WHAT YOU HAVE TO DO
Without the images, repeat every line of the listing exactly.

· · · · ·

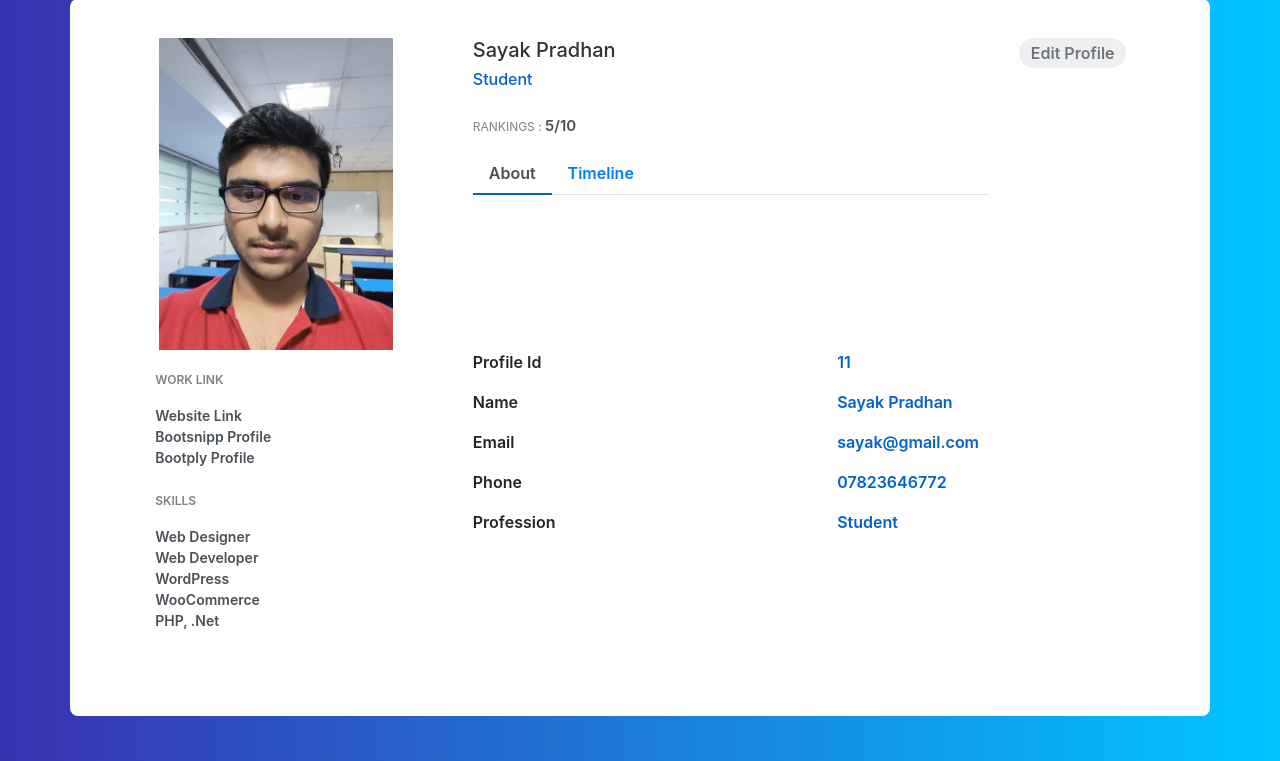
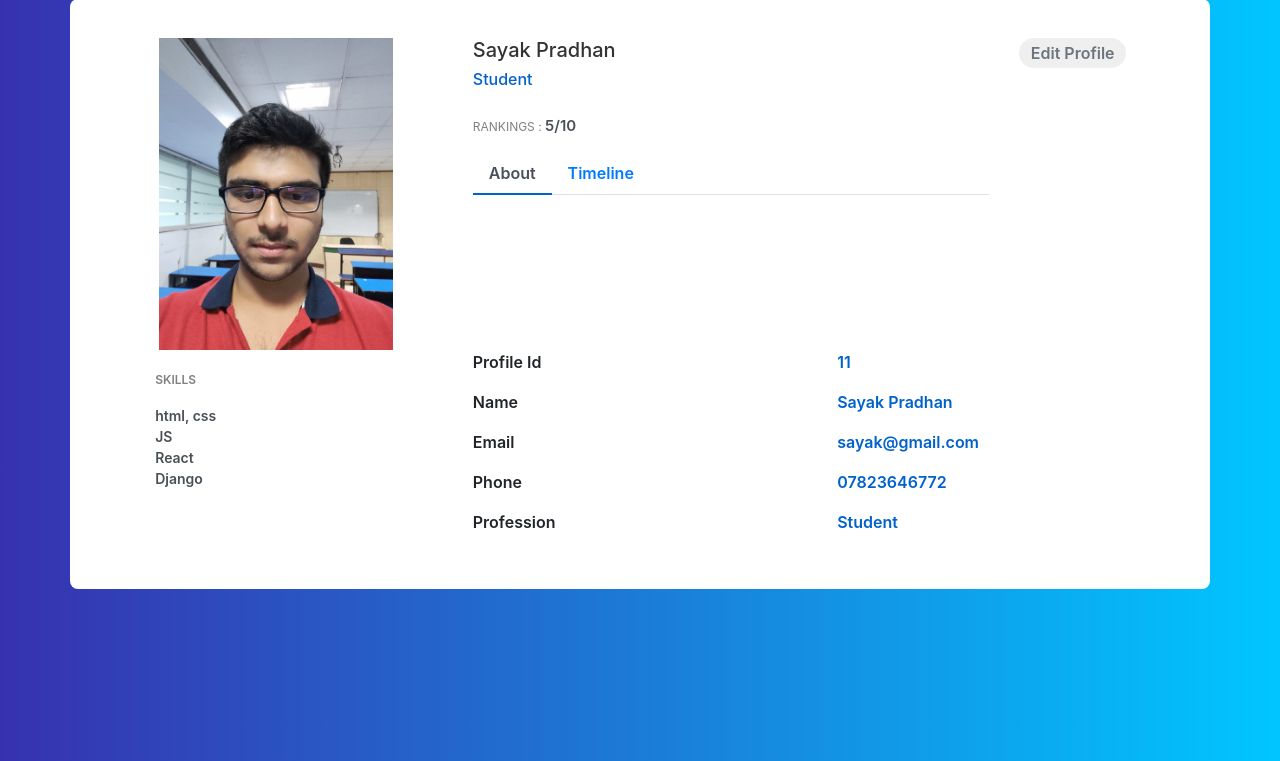
Before and after one commit to sayak-2002/Attendance_system, a Django app: template core/templates/core/details.html in a window 1280 px wide. Shown: the part 39-800 px from the top of the page. Run offline with Django 3.2, Linux system fonts and the light colour scheme; the template is opened without the code that fills it: values that come from a table or form of the project are taken from there, others are empty; data comes from the database, SQL or seed files in the repository; both versions use the stored data as it was after the commit; some libraries are stand-ins or nearby versions.

Commit message:
final commit

```diff
--- a/core/templates/core/details.html
+++ b/core/templates/core/details.html
@@ -78,16 +78,11 @@
         <div class="row">
             <div class="col-md-4">
                 <div class="profile-work">
-                    <p>WORK LINK</p>
-                    <a href="">Website Link</a><br />
-                    <a href="">Bootsnipp Profile</a><br />
-                    <a href="">Bootply Profile</a>
                     <p>SKILLS</p>
-                    <a href="">Web Designer</a><br />
-                    <a href="">Web Developer</a><br />
-                    <a href="">WordPress</a><br />
-                    <a href="">WooCommerce</a><br />
-                    <a href="">PHP, .Net</a><br />
+                    <a href="">html, css</a><br />
+                    <a href="">JS</a><br />
+                    <a href="">React</a><br />
+                    <a href="">Django</a><br />
                 </div>
             </div>
             <div class="col-md-8">
--- a/static/css/body.css
+++ b/static/css/body.css
@@ -1,3 +1,3 @@
 body{
-    background: -webkit-linear-gradient(left, #3931af, #00c6ff);
+    background: -webkit-linear-gradient(left, #3731af, #00c6ff);
 }
```
Also changed, not shown: db.sqlite3.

· · · · ·

ANSWER TO THE EXERCISE
Before and after one commit to sayak-2002/Attendance_system, a Django app: template core/templates/core/details.html in a window 1280 px wide. Shown: the part 39-800 px from the top of the page. Run offline with Django 3.2, Linux system fonts and the light colour scheme; the template is opened without the code that fills it: values that come from a table or form of the project are taken from there, others are empty; data comes from the database, SQL or seed files in the repository; both versions use the stored data as it was after the commit; some libraries are stand-ins or nearby versions.

Commit message:
final commit

```diff
--- a/core/templates/core/details.html
+++ b/core/templates/core/details.html
@@ -78,16 +78,11 @@
         <div class="row">
             <div class="col-md-4">
                 <div class="profile-work">
-                    <p>WORK LINK</p>
-                    <a href="">Website Link</a><br />
-                    <a href="">Bootsnipp Profile</a><br />
-                    <a href="">Bootply Profile</a>
                     <p>SKILLS</p>
-                    <a href="">Web Designer</a><br />
-                    <a href="">Web Developer</a><br />
-                    <a href="">WordPress</a><br />
-                    <a href="">WooCommerce</a><br />
-                    <a href="">PHP, .Net</a><br />
+                    <a href="">html, css</a><br />
+                    <a href="">JS</a><br />
+                    <a href="">React</a><br />
+                    <a href="">Django</a><br />
                 </div>
             </div>
             <div class="col-md-8">
--- a/static/css/body.css
+++ b/static/css/body.css
@@ -1,3 +1,3 @@
 body{
-    background: -webkit-linear-gradient(left, #3931af, #00c6ff);
+    background: -webkit-linear-gradient(left, #3731af, #00c6ff);
 }
```
Also changed, not shown: db.sqlite3.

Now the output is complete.